Florida’s reputation as an influential swing state in elections hasn’t gone unnoticed. At one point, state lawmakers were fed up with being recognized after states like Iowa and New Hampshire during the presidential primaries.

There was also the fact that those other states had a much less diverse voter pool to wade through, as USF political scientist Susan MacManus explained.

USF's Sunshine State Survey on Health

Oct 7, 2014

USF's School of Public Affairs and Nielsen released more results of their annual Sunshine State Survey today. These are the numbers on how Floridians feel about recreational marijuana.

USF Professor Susan MacManus says two-thirds of Floridians believe that the approval of the medicinal marijuana amendment will lead to legalizing pot, while less than one-third disagree.

The avalanche of negative ads that are permeating both sides of the race for governor is bound to turn off a lot of voters from going to the polls in November. That's the word from USF political science professor Susan MacManus, who says this is having a corrosive effect on democracy. She tells WUSF's Steve Newborn that all this negativity may persuade undecided voters to sit this one out.

 USF's School of Public Affairs and Nielsen's latest results on their annual Sunshine State Survey was released today, asking how Floridians feel about crime and environmental issues.

USF Political Scientist Dr. Susan MacManus said 46 percent of Floridians are in favor of making current gun laws more restrictive, while a slight majority see no reason to do so.

"This question really reflects racial, ethnic, gender and age divide in the state," she said.

USF's Sunshine State Survey Results on Jobs

Sep 16, 2014

USF's School of Public Affairs has released the latest results of its annual Sunshine State Survey.  USF and Nielsen are asking how Floridians feel about a variety of issues.

USF Political Scientist Dr. Susan MacManus said Floridians believe the biggest threat to Florida's economy is unemployment. But they rated undocumented immigrants as the third biggest concern.

One of the most visible races in Tuesday’s primary election is that of U.S. Rep. Ted Yoho against Jake Rush.

"I grew up with dialogue between — heated dialogue — the family," she says. "I grew up hearing different opinions, and, honestly, if there's one thing I'm grateful for it was that after we would all raise Cain about politics with each other, we'd sit down and have meals and have fun and know we loved each other, and to this day, I like hearing different opinions. It's critical to what I do in a divided state."


An election will be held Tuesday in Pasco County to determine who will replace Republican state Rep. Mike Fasano.

Fasano stepped down because he was appointed to be the county's tax collector by Gov. Rick Scott.
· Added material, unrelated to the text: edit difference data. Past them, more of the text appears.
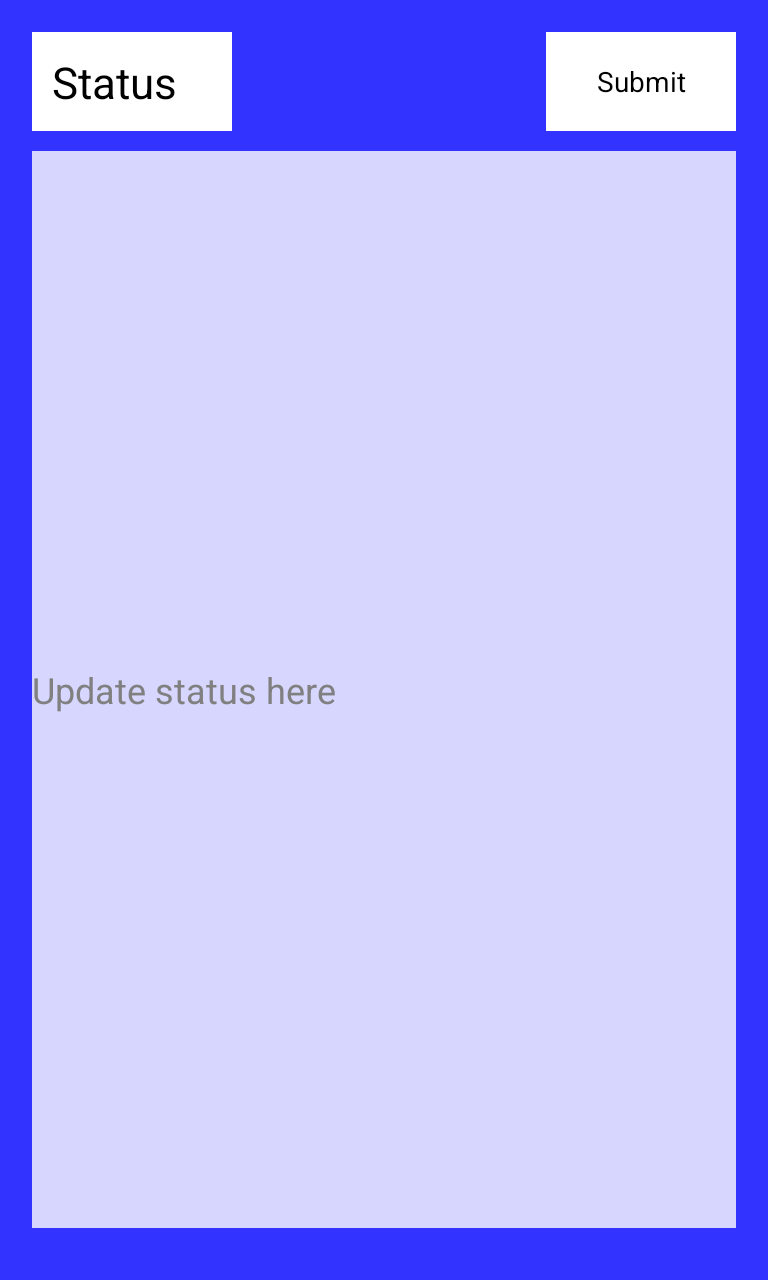
Repository: vamsiampolu/androidworkspace
Layout: YambaProject/res/layout/activity_main.xml
These files come from the project's save history. The layout is drawn as it stood at one moment and after the next save; the edit follows.
It is drawn on a 768 x 1280 px phone screen (xhdpi) without system bars, with theme android:Theme.Light; the app's code is not run.

Above is the layout before, as saved 2013-05-09 09:27:02.

### YambaProject/res/layout/activity_main.xml
<RelativeLayout xmlns:android="http://schemas.android.com/apk/res/android"
    xmlns:tools="http://schemas.android.com/tools"
    android:layout_width="match_parent"
    android:layout_height="match_parent"
    android:background="@color/myBlue"
    android:paddingBottom="@dimen/activity_vertical_margin"
    android:paddingLeft="@dimen/activity_horizontal_margin"
    android:paddingRight="@dimen/activity_horizontal_margin"
    android:paddingTop="@dimen/activity_vertical_margin"
    android:orientation="vertical"
    tools:context=".MainActivity"
     >
<!-- When something is specified in values the only important
thing is the type of resource it is,not it's path
so values->colors->color->myBlue is simply "@color/myBlue"

Colors are specified as #RGB (F represents 255)#FRGB includes alpha channel
#c00F is to specify a value of translucence ,then there is #FFFRGB(??)

If a style is applied to a widget it is called a style,if it is applied to
an Activity it is called a theme

It is recommended that you put all non unique attributes of a widget in a style,
for ease of reuse

One can use extract style in Graphical Layout and apply to something else

Eclipse has a feature to extract style from an existing element and put it in styles.xml
Styles have no namespace

if adb loses your device try adb kill server and adb launch server
-->
    <TextView
        	android:id="@+id/txt_status"
        	style="@style/txt_style"
        	android:text="Status"
        	android:layout_alignParentLeft="true"
        	android:layout_alignParentTop="true"
        />

    <Button android:id="@+id/btn_status"
            android:layout_width="95dp"
            android:layout_height="wrap_content"
            android:layout_alignParentRight="true"
            android:layout_alignParentTop="true"
            android:text="Submit"
            android:layout_alignBottom="@id/txt_status"
            android:background="#FFF"
            />
    <EditText android:layout_width="fill_parent"
        	  android:id="@+id/edit_status"
        	  android:layout_alignParentBottom="true"
   			  android:hint="Update status here"
   			  android:layout_below="@id/txt_status"
   			  android:layout_marginTop="10dp"
   			  android:layout_marginBottom="10dp"
   			  android:inputType="textMultiLine"
   			  android:background="#cFFF"
   />
</RelativeLayout>

### YambaProject/res/values/colors.xml
<?xml version="1.0" encoding="utf-8"?>
<resources>
    <color name="myBlue">#c00f</color>

</resources>

### YambaProject/res/values/my_style.xml
<?xml version="1.0" encoding="utf-8"?>
<resources xmlns:android="http://schemas.android.com/apk/res/android">

    <style name="txt_style">
        <item name="android:layout_width">100</item>
        <item name="android:layout_height">wrap_content</item>
        <item name="android:background">#FFF</item>
        <item name="android:padding">10dp</item>
        <item name="android:textAppearance">?android:attr/textAppearanceLarge</item>
    </style>

</resources>

Loaded but not shown: YambaProject/res/values/dimens.xml (common file)

After the next save:
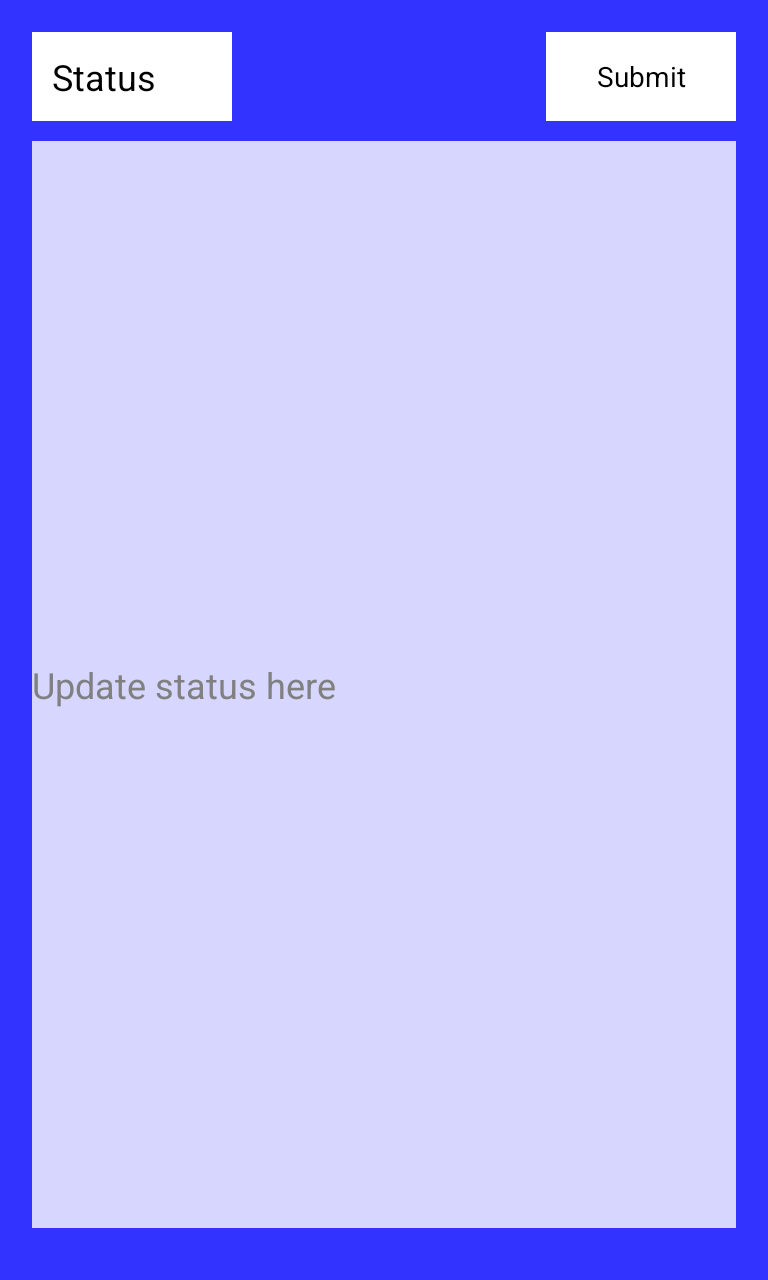
Saved 20 s later.
--- a/YambaProject/res/values/my_style.xml
+++ b/YambaProject/res/values/my_style.xml
@@ -6,7 +6,7 @@
         <item name="android:layout_height">wrap_content</item>
         <item name="android:background">#FFF</item>
         <item name="android:padding">10dp</item>
-        <item name="android:textAppearance">?android:attr/textAppearanceLarge</item>
+        <item name="android:textAppearance">?android:attr/textAppearanceMedium</item>
     </style>
 
 </resources>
In a twist, Fasano has backed Democratic candidate Amanda Murphy to be his successor, over fellow Republican Bill Gunter.

This is not the first time a Republican has supported a Democrat in the state of Florida. USF political science professor, Susan MacManus says it's not an unusual occurrence in Florida.

USF Holds General Election Straw Poll

Oct 15, 2012

Many polls have gauged Floridians' opinions on the upcoming general election, but there's only one poll that gives insight into the youth vote. 

Political groups on the University of South Florida Tampa campus spearheaded by political science professor Susan MacManus sponsored a straw poll.

MacManus says one of the purposes of this straw poll is "to project the idea that the USF campus is not disinterested in politics in any stretch of the word."

Dalia Colon / WUSF

On Wednesday's show, calls and Facebook comments poured in for our guests:

University of South Florida

With Election Day still four months away, the anger and elation felt in light of the U.S. Supreme Court's decision on the Affordable Care Act may die down slightly by November. But if the economy is issue-1 on people's minds when they go to the polls, USF Political Science Professor Dr. Susan MacManus says healthcare reform will likely be issue-1a.

"Clearly the economy and jobs is still going to be preeminent," she said. "But what this ruling does do is to now interweave healthcare as a cost item and a job creation item into the debate. So in that way, it sort of joined the two issues."